The Syrian Ministry of Displacement and Humanitarian Affairs (MDHA) has embarked on a transition strategy, relocating people to housing projects or temporary housing with improved living standards. But  longstanding gaps in specialized health care services persist, hindering access to essential medical care.

Mental health and recreational support

The earthquakes had a considerable impact on the well-being of the community, exacerbating mental health issues. “Cases of maladjustment to the post-earthquake situation have emerged, characterized by increased panic and fear, particularly among children,” said Alaa. “This has led to behavioral problems such as bedwetting, increased aggression, attachment to parents, nightmares, and social isolation.”

A man, woman, and child are sitting outside of a plastic tent on a blanket surrounded by dry dirt.
A displaced family in front of their shelter at Hamam camp in Jindaris. Syria 2023 © Abd Almajed Alkarh/MSF

Acknowledging the psychological toll of the earthquakes, MSF also provides mental health support. We offer mental health services in mobile clinics, which have become an integral part of ongoing activities.

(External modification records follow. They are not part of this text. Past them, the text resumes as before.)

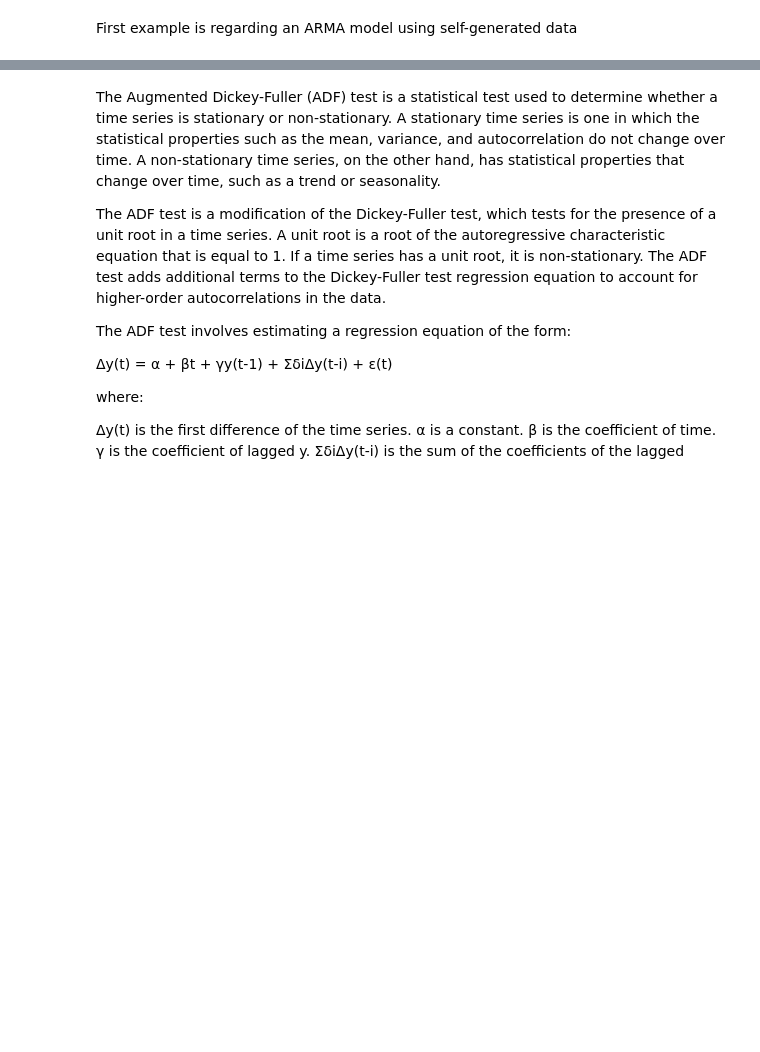
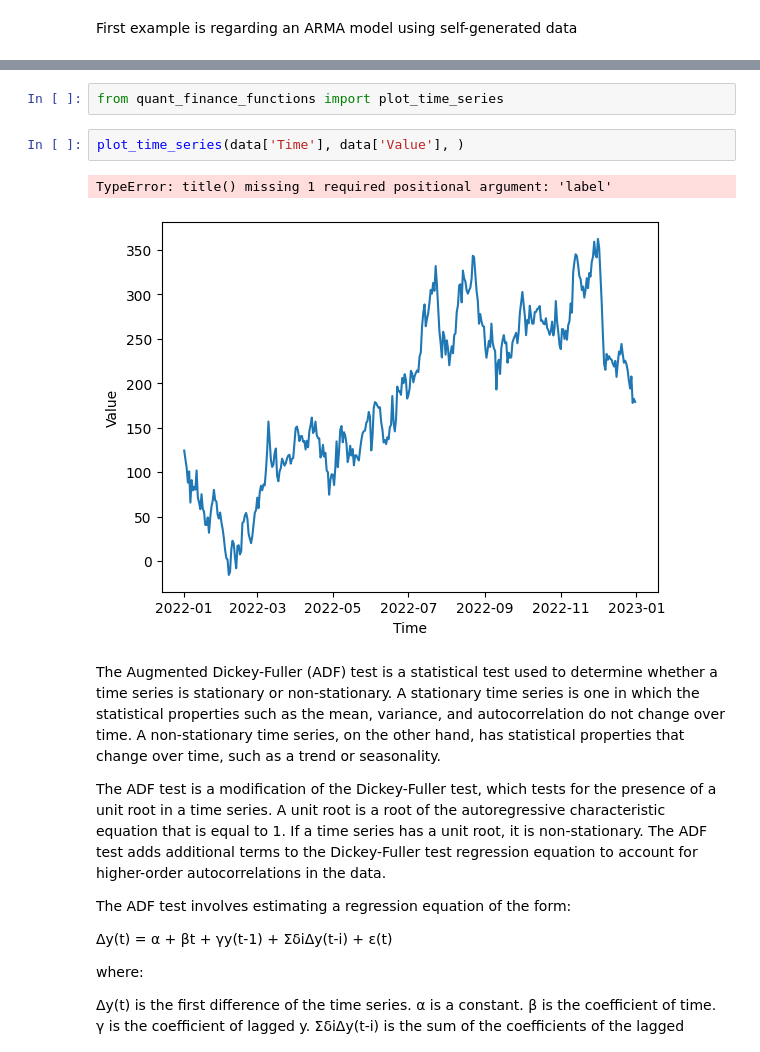
Before and after one commit to OzodbekOzodov/quant-finance, a Jupyter notebook: First-notebook.ipynb, the cells around one changed output, grey strips where cells are left out. Drawn from its saved outputs; the diff is of its cells as text; blank space fills up the shorter version.

Commit message:
Successfully used the functions

```diff
--- a/First-notebook.ipynb
+++ b/First-notebook.ipynb
@@ -32,3 +32,10 @@ data.head()
+# %%
+from quant_finance_functions import plot_time_series
+# %%
+plot_time_series(data['Time'], data['Value'], )
+# %% [output]
+TypeError: title() missing 1 required positional argument: 'label'
+[figure, added]
 # %% [markdown]
 The Augmented Dickey-Fuller (ADF) test is a statistical test used to determine whether a time series is stationary or non-stationary. A stationary time series is one in which the statistical properties such as the mean, variance, and autocorrelation do not change over time. A non-stationary time series, on the other hand, has statistical properties that change over time, such as a trend or seasonality.
 
```
Also changed, not shown: parts of 3 cells of this notebook, 1 other file.
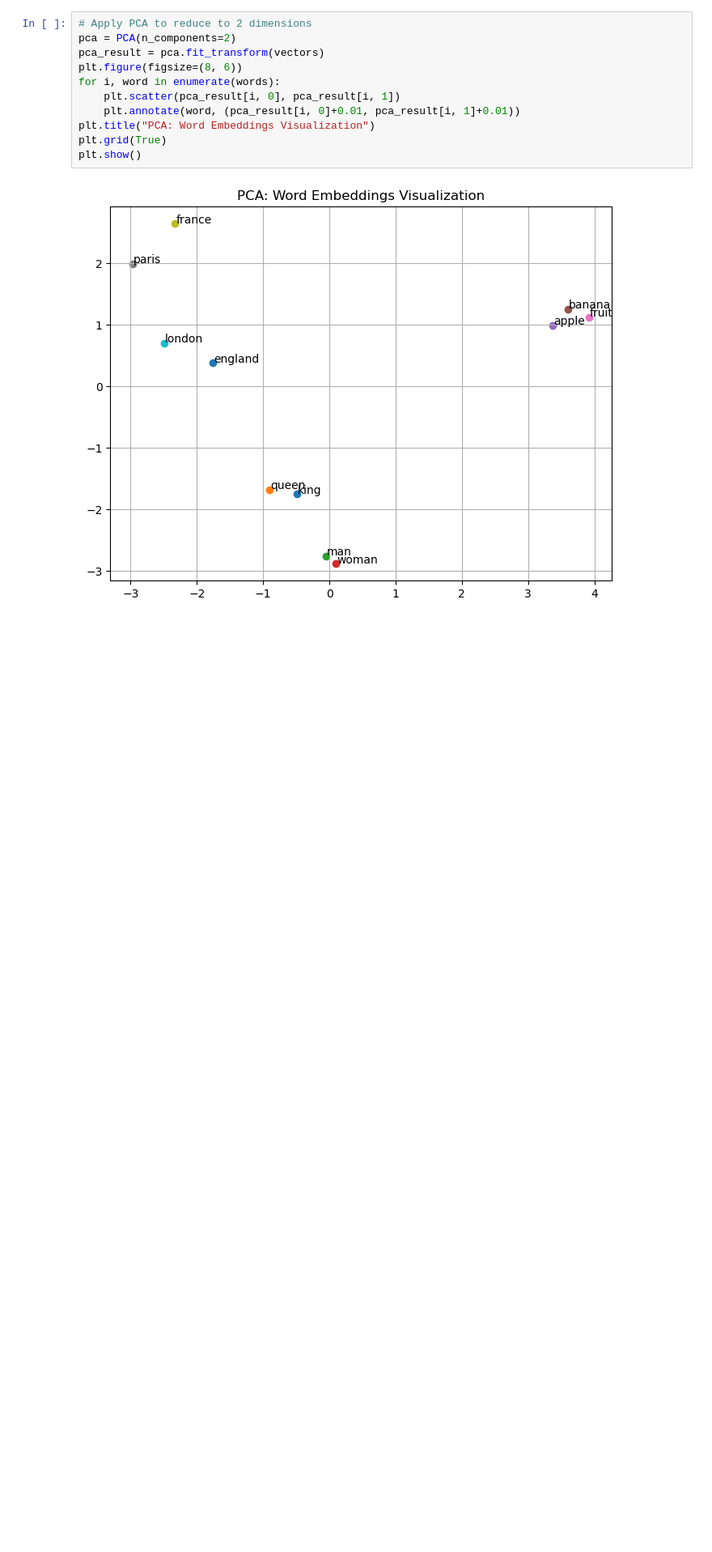
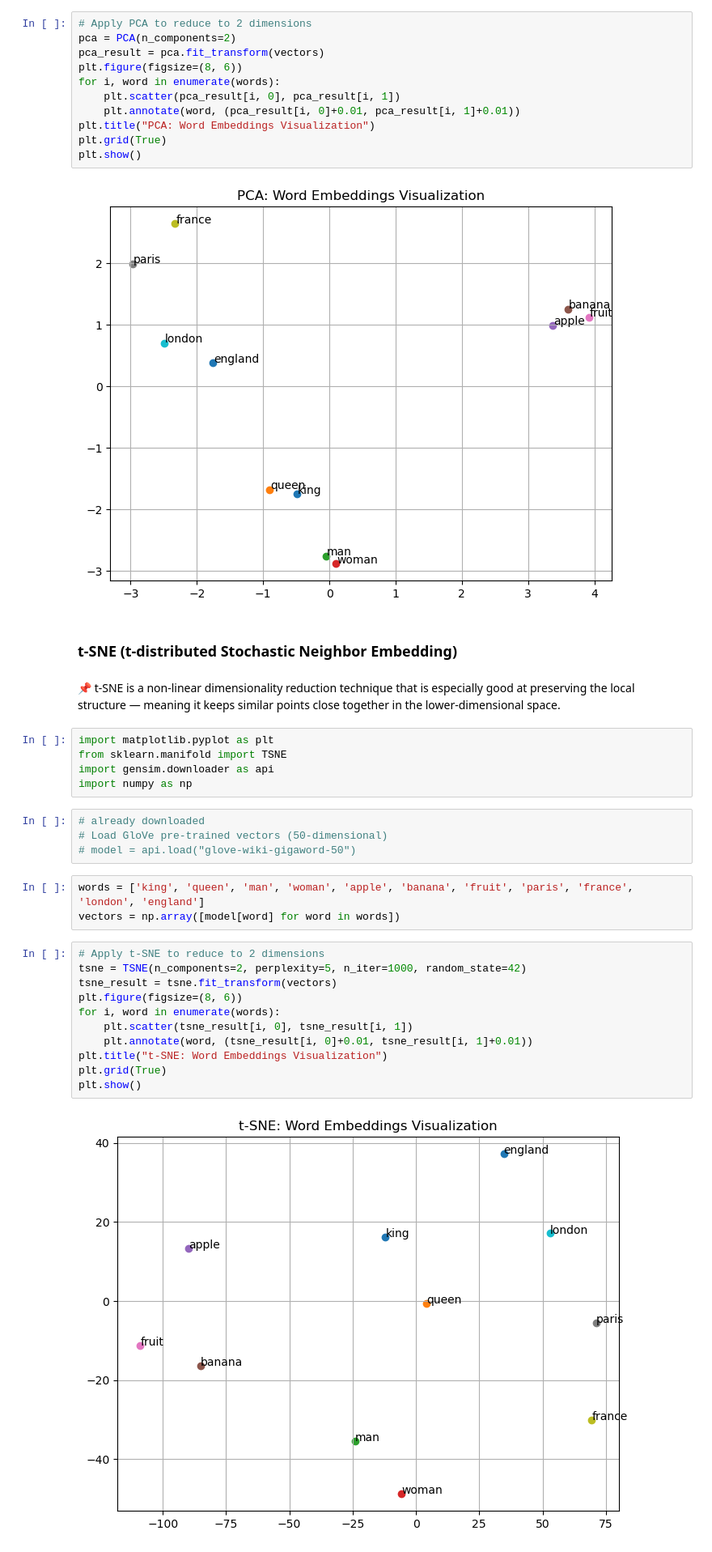
Before and after one commit to x50MANSOUR50x/polysemy-nlp-project, a Jupyter notebook: Notebooks/Embedding.ipynb, the cells around one changed output. Shown at 81% size. Cells and saved outputs as stored; diff of their text form; blank space fills up the shorter version.

Commit message:
Visualize GloVe word embeddings using t-SNE for non-linear dimensionality reduction and add a Comparssion table between PCA and t-SNE

```diff
--- a/Notebooks/Embedding.ipynb
+++ b/Notebooks/Embedding.ipynb
@@ -365,3 +365,32 @@ plt.grid(True)
 plt.show()
 # %% [output]
 [figure]
+# %% [markdown]
+### t-SNE (t-distributed Stochastic Neighbor Embedding)
+# %% [markdown]
+📌 t-SNE is a non-linear dimensionality reduction technique that is especially good at preserving the local structure — meaning it keeps similar points close together in the lower-dimensional space.
+# %%
+import matplotlib.pyplot as plt
+from sklearn.manifold import TSNE
+import gensim.downloader as api
+import numpy as np
+# %%
+# already downloaded
+# Load GloVe pre-trained vectors (50-dimensional)
+# model = api.load("glove-wiki-gigaword-50")
+# %%
+words = ['king', 'queen', 'man', 'woman', 'apple', 'banana', 'fruit', 'paris', 'france', 'london', 'england']
+vectors = np.array([model[word] for word in words])
+# %%
+# Apply t-SNE to reduce to 2 dimensions
+tsne = TSNE(n_components=2, perplexity=5, n_iter=1000, random_state=42)
+tsne_result = tsne.fit_transform(vectors)
+plt.figure(figsize=(8, 6))
+for i, word in enumerate(words):
+    plt.scatter(tsne_result[i, 0], tsne_result[i, 1])
+    plt.annotate(word, (tsne_result[i, 0]+0.01, tsne_result[i, 1]+0.01))
+plt.title("t-SNE: Word Embeddings Visualization")
+plt.grid(True)
+plt.show()
+# %% [output]
+[figure, added]
```
Also changed, not shown: parts of 4 cells of this notebook, 1 other file.
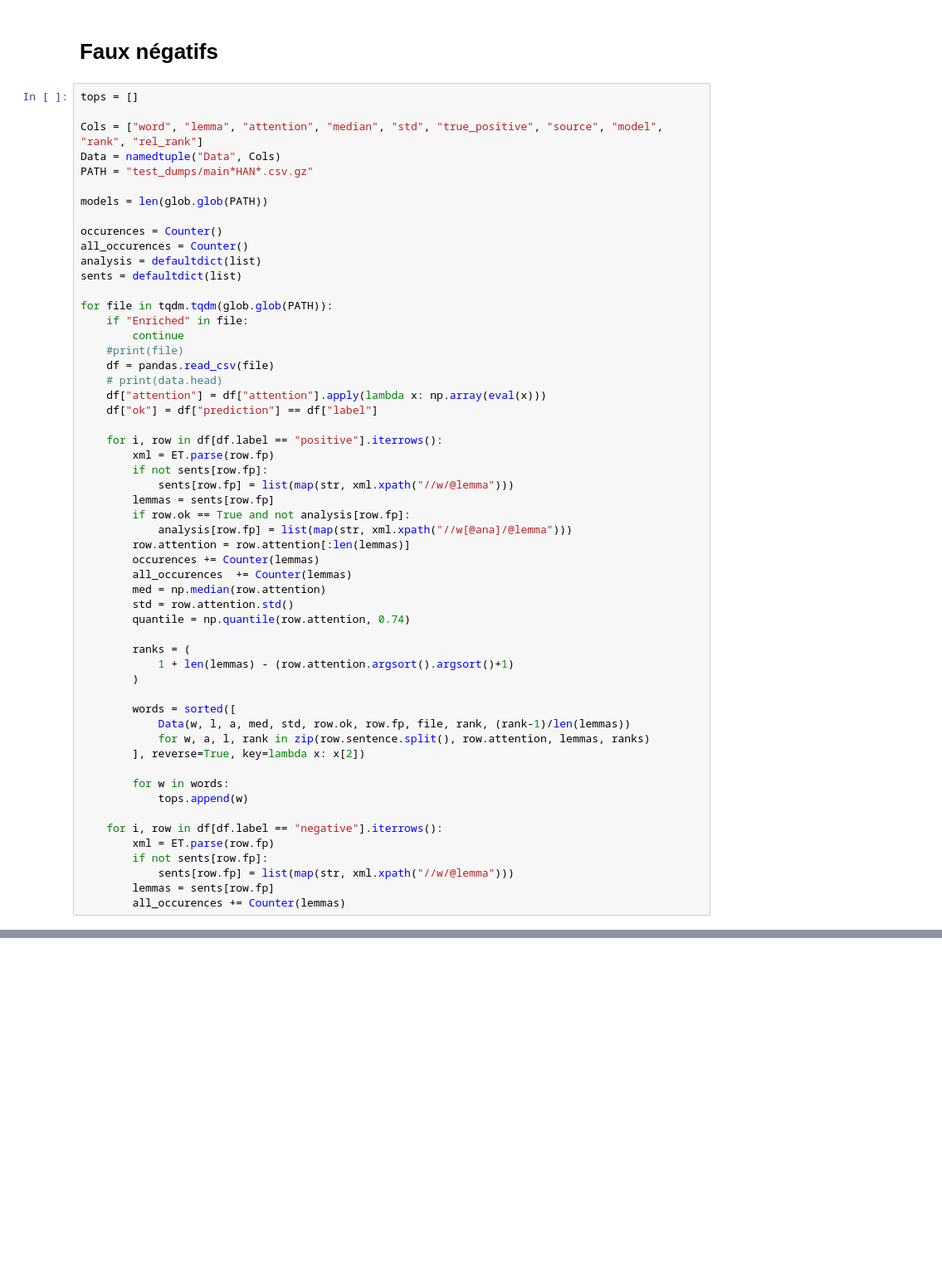
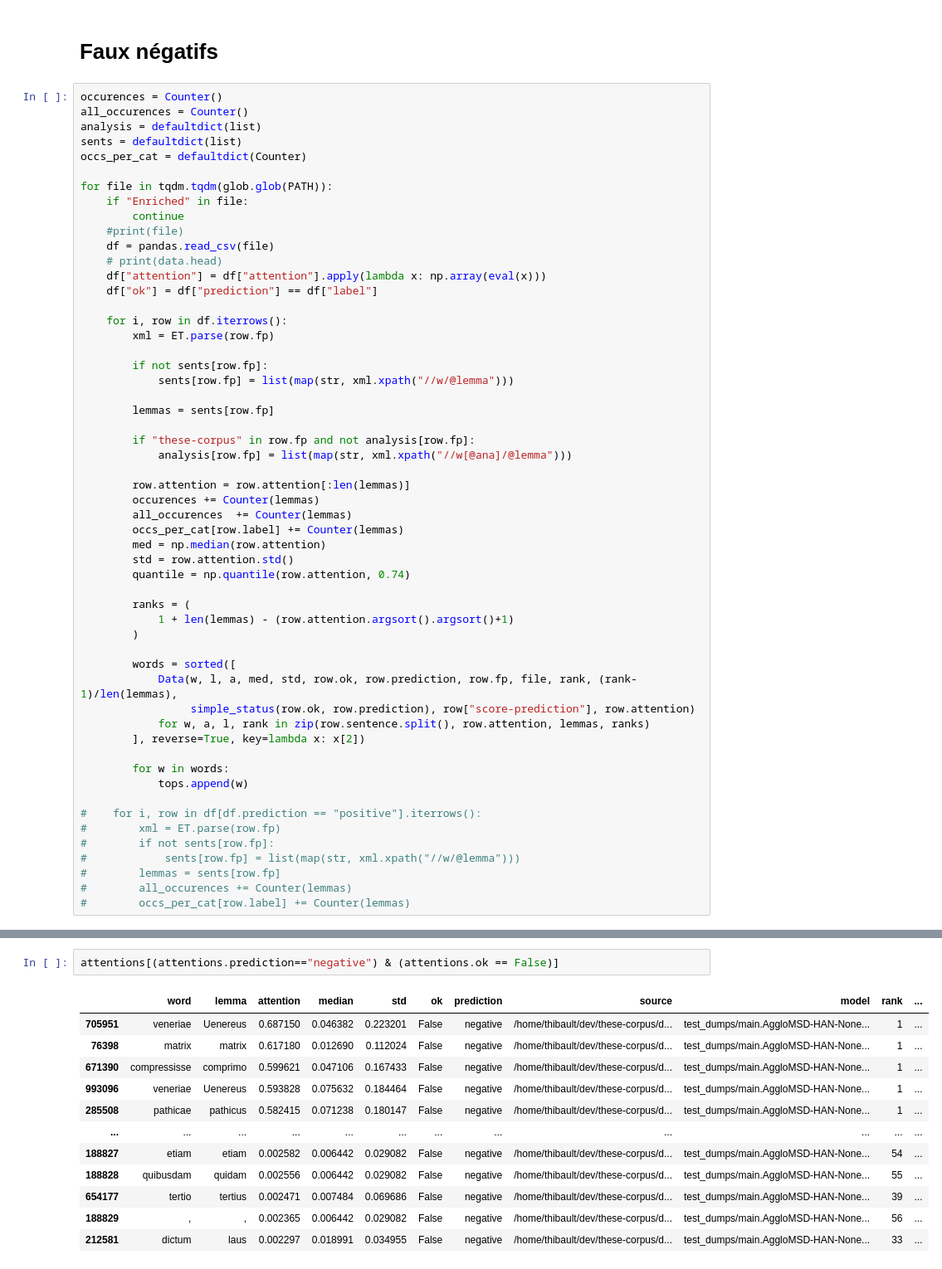
Before and after one commit to lascivaroma/seligator, a Jupyter notebook: 09 - Study attention accross models.ipynb, the cells around one changed output, grey strips where cells are left out. Shown at 83% size. Cells and saved outputs as stored; diff of their text form; blank space fills up the shorter version.

```diff
--- a/09 - Study attention accross models.ipynb
+++ b/09 - Study attention accross models.ipynb
@@ -579,18 +592,11 @@ all_authors[all_authors.Fréquence > 5]
 # %% [markdown]
 # Faux négatifs
 # %%
-tops = []
-
-Cols = ["word", "lemma", "attention", "median", "std", "true_positive", "source", "model", "rank", "rel_rank"]
-Data = namedtuple("Data", Cols)
-PATH = "test_dumps/main*HAN*.csv.gz"
-
-models = len(glob.glob(PATH))
-
 occurences = Counter()
 all_occurences = Counter()
 analysis = defaultdict(list)
 sents = defaultdict(list)
+occs_per_cat = defaultdict(Counter)
 
 for file in tqdm.tqdm(glob.glob(PATH)):
     if "Enriched" in file:
@@ -601,16 +607,21 @@ for file in tqdm.tqdm(glob.glob(PATH)):
     df["attention"] = df["attention"].apply(lambda x: np.array(eval(x)))
     df["ok"] = df["prediction"] == df["label"]
 
-    for i, row in df[df.label == "positive"].iterrows():
+    for i, row in df.iterrows():
         xml = ET.parse(row.fp)
+
         if not sents[row.fp]:
             sents[row.fp] = list(map(str, xml.xpath("//w/@lemma")))
+
         lemmas = sents[row.fp]
-        if row.ok == True and not analysis[row.fp]:
+
+        if "these-corpus" in row.fp and not analysis[row.fp]:
             analysis[row.fp] = list(map(str, xml.xpath("//w[@ana]/@lemma")))
+
         row.attention = row.attention[:len(lemmas)]
         occurences += Counter(lemmas)
         all_occurences  += Counter(lemmas)
+        occs_per_cat[row.label] += Counter(lemmas)
         med = np.median(row.attention)
         std = row.attention.std()
         quantile = np.quantile(row.attention, 0.74)
@@ -620,16 +631,18 @@ for file in tqdm.tqdm(glob.glob(PATH)):
         )
 
         words = sorted([
-            Data(w, l, a, med, std, row.ok, row.fp, file, rank, (rank-1)/len(lemmas))
+            Data(w, l, a, med, std, row.ok, row.prediction, row.fp, file, rank, (rank-1)/len(lemmas),
+                 simple_status(row.ok, row.prediction), row["score-prediction"], row.attention)
             for w, a, l, rank in zip(row.sentence.split(), row.attention, lemmas, ranks)
         ], reverse=True, key=lambda x: x[2])
 
         for w in words:
             tops.append(w)
 
-    for i, row in df[df.label == "negative"].iterrows():
-        xml = ET.parse(row.fp)
-        if not sents[row.fp]:
-            sents[row.fp] = list(map(str, xml.xpath("//w/@lemma")))
-        lemmas = sents[row.fp]
-        all_occurences += Counter(lemmas)
+#    for i, row in df[df.prediction == "positive"].iterrows():
+#        xml = ET.parse(row.fp)
+#        if not sents[row.fp]:
+#            sents[row.fp] = list(map(str, xml.xpath("//w/@lemma")))
+#        lemmas = sents[row.fp]
+#        all_occurences += Counter(lemmas)
+#        occs_per_cat[row.label] += Counter(lemmas)
@@ -644,0 +674,15 @@ print(Cols)
+# %%
+attentions[(attentions.prediction=="negative") & (attentions.ok == False)]
+# %% [output]
+|  | word | lemma | attention | median | std | ok | prediction | source | model | rank | ... |
+| 705951 | veneriae | Uenereus | 0.687150 | 0.046382 | 0.223201 | False | negative | /home/thibault/dev/these-corpus/d... | test_dumps/main.AggloMSD-HAN-None... | 1 | ... |
+| 76398 | matrix | matrix | 0.617180 | 0.012690 | 0.112024 | False | negative | /home/thibault/dev/these-corpus/d... | test_dumps/main.AggloMSD-HAN-None... | 1 | ... |
+| 671390 | compressisse | comprimo | 0.599621 | 0.047106 | 0.167433 | False | negative | /home/thibault/dev/these-corpus/d... | test_dumps/main.AggloMSD-HAN-None... | 1 | ... |
+| 993096 | veneriae | Uenereus | 0.593828 | 0.075632 | 0.184464 | False | negative | /home/thibault/dev/these-corpus/d... | test_dumps/main.AggloMSD-HAN-None... | 1 | ... |
+| 285508 | pathicae | pathicus | 0.582415 | 0.071238 | 0.180147 | False | negative | /home/thibault/dev/these-corpus/d... | test_dumps/main.AggloMSD-HAN-None... | 1 | ... |
+| ... | ... | ... | ... | ... | ... | ... | ... | ... | ... | ... | ... |
+| 188827 | etiam | etiam | 0.002582 | 0.006442 | 0.029082 | False | negative | /home/thibault/dev/these-corpus/d... | test_dumps/main.AggloMSD-HAN-None... | 54 | ... |
+| 188828 | quibusdam | quidam | 0.002556 | 0.006442 | 0.029082 | False | negative | /home/thibault/dev/these-corpus/d... | test_dumps/main.AggloMSD-HAN-None... | 55 | ... |
+| 654177 | tertio | tertius | 0.002471 | 0.007484 | 0.069686 | False | negative | /home/thibault/dev/these-corpus/d... | test_dumps/main.AggloMSD-HAN-None... | 39 | ... |
+| 188829 | , | , | 0.002365 | 0.006442 | 0.029082 | False | negative | /home/thibault/dev/these-corpus/d... | test_dumps/main.AggloMSD-HAN-None... | 56 | ... |
+| 212581 | dictum | laus | 0.002297 | 0.018991 | 0.034955 | False | negative | /home/thibault/dev/these-corpus/d... | test_dumps/main.AggloMSD-HAN-None... | 33 | ... |
```
Also changed, not shown: parts of 28 cells of this notebook, 2 other files.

Recreational activities that provide psychological relief and support have also been introduced in various collective centers, including Al Nour, Al Sana, Wade Raseef, and Al Kwathar camps. Social workers and lay counselors are engaged in these activities, referring identified cases to MSF mental health teams and other medical services, as well as other organizations that can provide non-medical and social support.

While significant strides have been made, challenges in health care access, living conditions, and specialized services persist in Northwest Syria, underscoring the need for sustained efforts.